● Problem requirements:
Of all the lines in these entries, count those that contain "Republic" and give only the total.

● Dataset records:
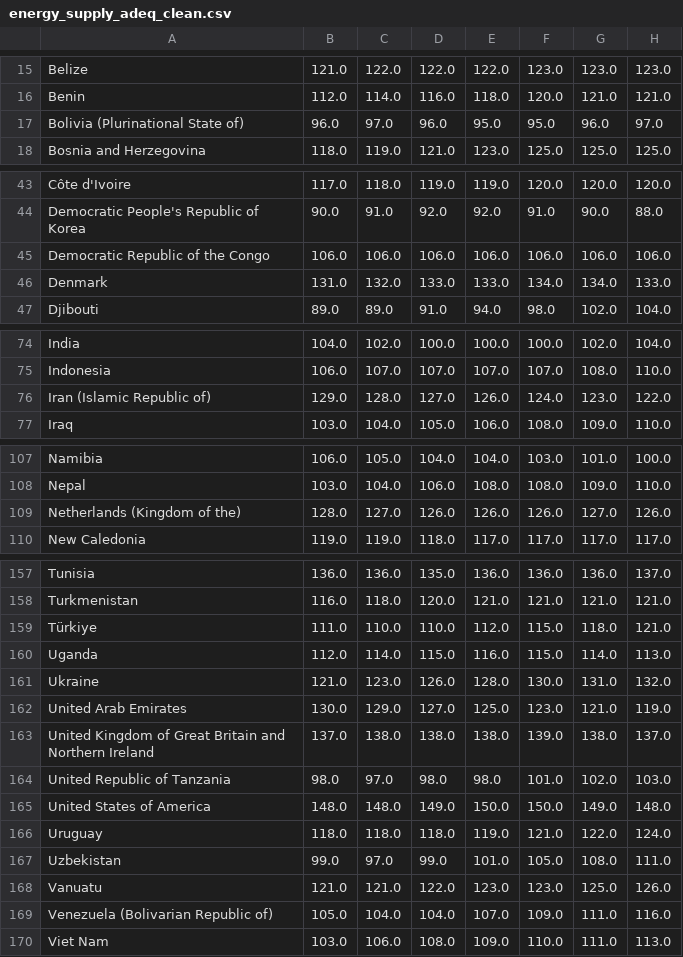
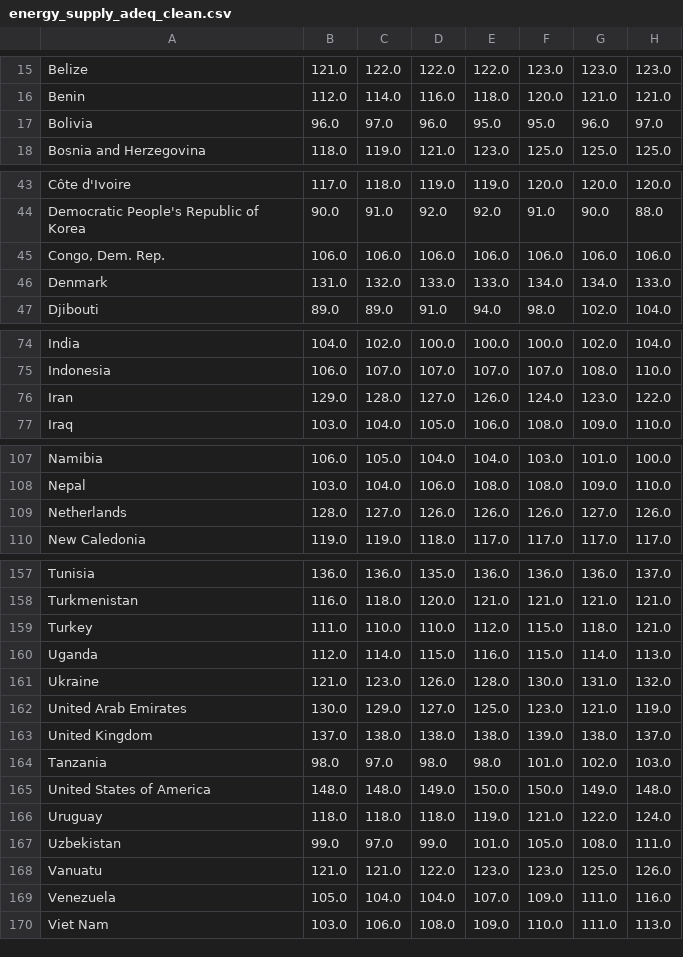
Before and after one commit to v1ctorsales/data-science-project, a CSV file: data/processed/energy_supply_adeq_clean.csv, drawn as a sheet; only a part is shown, gaps mark what is left out; the diff names each change by its address in the sheet, - before the commit and + after, or states it on an @@ line.

```diff
--- a/data/processed/energy_supply_adeq_clean.csv
+++ b/data/processed/energy_supply_adeq_clean.csv
-A17: Bolivia (Plurinational State of)
+A17: Bolivia
-A45: Democratic Republic of the Congo
+A45: Congo, Dem. Rep.
-A76: Iran (Islamic Republic of)
+A76: Iran
-A109: Netherlands (Kingdom of the)
+A109: Netherlands
-A159: Türkiye
+A159: Turkey
-A163: United Kingdom of Great Britain and Northern Ireland
+A163: United Kingdom
-A164: United Republic of Tanzania
+A164: Tanzania
-A169: Venezuela (Bolivarian Republic of)
+A169: Venezuela
```
Also changed, not shown: data/processed/all_data_merged.csv, data/processed/gdp_percapita_clean.csv, 4 other files.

● Output below:
4